What is your strategy for acquiring a company?

Some agency owners have been in the business 25 years and they are tired. They don’t have a perpetuation plan and they’re looking to exit, and we give them that opportunity to cash out. And there are others who have taken their company to a certain plateau and they’re looking to get to the next level. To do that alone may be impossible or require them to take on debt and more risk. These agencies can partner with us and stay on. We have a program that allows them to grow both organically and through acquisitions using our capital as we help them take their company to the next level.

What makes an agency appealing?

Agencies that are fold-ins and in the business for a number of years. They have a solid book of business and a good reputation, so we are able to acquire them and fold their book into our existing infrastructure. We have a hub and spoke model. When we’re entering a new geography, we’re looking to partner with an agency owner, an entrepreneur, who has the infrastructure and wants to stay on and be our hub in that specific market. We’ll look for an agency that has the infrastructure to be on our platform, the infrastructure to grow both organically and through acquisitions.

If there’s a good agency that’s well run with a good management team, we’d love for them to be part of the Confie team, regardless of where they’re located. That’s a real key for us. We’re looking for good people.

What is the private agency culture that Confie is looking to attract?

The privately held agency culture is a very entrepreneurial culture with a commitment to putting clients and colleagues first. This very culture is what has led to these firms experiencing great success, client attraction and continued growth in market share.

How is Confie planning to build its organizational structure?

Confie will operate under a hub and spoke model to enable “platform” acquisitions to grow both organically and externally, through “fold-in” (add-on) acquisitions

What are important factors to be aware of during the acquisitions process?

Disgruntled staff: Disgruntled employees can make a transition difficult and are considered a risk in the eyes of the buyer.

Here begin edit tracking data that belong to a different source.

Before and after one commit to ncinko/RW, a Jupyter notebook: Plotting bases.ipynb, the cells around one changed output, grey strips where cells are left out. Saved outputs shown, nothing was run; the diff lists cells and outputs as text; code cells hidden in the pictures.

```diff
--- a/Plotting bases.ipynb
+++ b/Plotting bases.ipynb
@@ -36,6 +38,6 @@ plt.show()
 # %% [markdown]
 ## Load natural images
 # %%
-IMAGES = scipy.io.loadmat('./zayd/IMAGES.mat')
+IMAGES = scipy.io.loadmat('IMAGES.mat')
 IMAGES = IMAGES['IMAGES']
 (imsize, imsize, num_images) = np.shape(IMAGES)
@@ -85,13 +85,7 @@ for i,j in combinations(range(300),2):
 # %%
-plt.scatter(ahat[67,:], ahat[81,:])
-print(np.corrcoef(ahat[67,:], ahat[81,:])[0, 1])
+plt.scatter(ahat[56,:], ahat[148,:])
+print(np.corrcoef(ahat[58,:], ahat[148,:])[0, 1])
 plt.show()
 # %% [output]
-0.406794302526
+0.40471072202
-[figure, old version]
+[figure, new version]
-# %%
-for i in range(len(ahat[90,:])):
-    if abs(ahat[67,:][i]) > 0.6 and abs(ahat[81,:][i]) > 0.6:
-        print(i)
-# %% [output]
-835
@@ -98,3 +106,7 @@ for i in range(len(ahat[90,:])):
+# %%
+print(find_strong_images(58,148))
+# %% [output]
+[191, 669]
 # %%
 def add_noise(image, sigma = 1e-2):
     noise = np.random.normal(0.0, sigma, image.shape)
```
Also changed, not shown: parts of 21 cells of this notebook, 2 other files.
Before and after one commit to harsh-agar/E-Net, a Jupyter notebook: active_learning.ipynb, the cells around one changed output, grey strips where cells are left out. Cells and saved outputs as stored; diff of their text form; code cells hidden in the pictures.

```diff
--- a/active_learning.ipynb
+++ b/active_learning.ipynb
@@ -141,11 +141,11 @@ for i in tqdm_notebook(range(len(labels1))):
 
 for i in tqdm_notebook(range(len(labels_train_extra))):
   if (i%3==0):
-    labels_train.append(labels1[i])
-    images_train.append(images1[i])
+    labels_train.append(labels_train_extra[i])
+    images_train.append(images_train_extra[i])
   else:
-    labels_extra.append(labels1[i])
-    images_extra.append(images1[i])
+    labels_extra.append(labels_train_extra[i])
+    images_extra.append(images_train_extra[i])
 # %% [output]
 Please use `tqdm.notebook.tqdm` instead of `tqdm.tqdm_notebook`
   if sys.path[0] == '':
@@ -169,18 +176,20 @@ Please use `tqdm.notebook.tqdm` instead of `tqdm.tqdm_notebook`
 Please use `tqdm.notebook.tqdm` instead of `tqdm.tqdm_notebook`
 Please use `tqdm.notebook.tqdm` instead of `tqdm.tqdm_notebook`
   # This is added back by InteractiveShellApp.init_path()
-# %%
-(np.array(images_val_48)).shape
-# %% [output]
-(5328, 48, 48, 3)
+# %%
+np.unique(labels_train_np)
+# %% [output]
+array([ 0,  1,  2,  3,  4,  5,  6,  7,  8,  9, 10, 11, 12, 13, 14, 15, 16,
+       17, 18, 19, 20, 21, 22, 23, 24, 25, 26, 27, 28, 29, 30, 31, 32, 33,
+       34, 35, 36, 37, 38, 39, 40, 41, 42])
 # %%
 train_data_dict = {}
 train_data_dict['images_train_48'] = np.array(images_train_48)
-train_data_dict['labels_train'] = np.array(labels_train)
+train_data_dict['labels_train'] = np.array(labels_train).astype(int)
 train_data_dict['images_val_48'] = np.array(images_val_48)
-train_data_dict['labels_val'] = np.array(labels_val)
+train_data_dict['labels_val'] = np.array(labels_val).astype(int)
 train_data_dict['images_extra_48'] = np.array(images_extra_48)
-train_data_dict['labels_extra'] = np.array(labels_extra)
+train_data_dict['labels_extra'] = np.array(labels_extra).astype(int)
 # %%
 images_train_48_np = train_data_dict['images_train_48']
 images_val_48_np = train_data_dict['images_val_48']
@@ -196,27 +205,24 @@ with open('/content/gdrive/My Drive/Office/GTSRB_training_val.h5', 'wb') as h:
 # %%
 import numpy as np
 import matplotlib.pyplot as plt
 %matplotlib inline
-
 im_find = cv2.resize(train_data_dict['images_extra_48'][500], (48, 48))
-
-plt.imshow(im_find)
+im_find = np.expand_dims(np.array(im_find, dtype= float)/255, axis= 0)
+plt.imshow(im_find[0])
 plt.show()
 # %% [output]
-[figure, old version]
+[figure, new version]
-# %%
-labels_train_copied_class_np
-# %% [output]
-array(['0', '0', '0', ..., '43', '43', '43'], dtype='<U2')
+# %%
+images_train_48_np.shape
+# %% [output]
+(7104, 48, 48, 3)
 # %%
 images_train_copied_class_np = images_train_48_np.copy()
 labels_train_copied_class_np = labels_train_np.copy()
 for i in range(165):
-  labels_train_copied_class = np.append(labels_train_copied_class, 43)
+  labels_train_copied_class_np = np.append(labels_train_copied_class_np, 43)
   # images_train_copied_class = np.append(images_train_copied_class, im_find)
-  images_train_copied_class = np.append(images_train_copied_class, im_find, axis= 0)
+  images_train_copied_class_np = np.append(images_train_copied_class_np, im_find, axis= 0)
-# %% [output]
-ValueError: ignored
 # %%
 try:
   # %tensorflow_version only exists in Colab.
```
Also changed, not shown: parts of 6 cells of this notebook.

Speed of sales: Evaluate your growth rate. A business that is growing at a faster rate is more valuable than one growing at a slower one.

Ownership status: Producers’ contracts need to be locked down ahead of time, so make sure all contracts are in proper order. You need to make sure you have contracts in place that have restrictive covenants. Producers may have some kind of deferred income interest in the book, but the ownership of the accounts needs to be made clear.

Organization of records: Keeping good records, both of the finances and the book of business, is key. Cluttered and disorganized records impact value.

Why focus on acquisitions rather than organic growth?

Consolidation has always been a proven strategy with an insurance brokerage. We’ve found, especially regarding personal lines, there are a lot of economies of scale, a lot of advantages the bigger you are. The two things you need to grow today are scale and resources.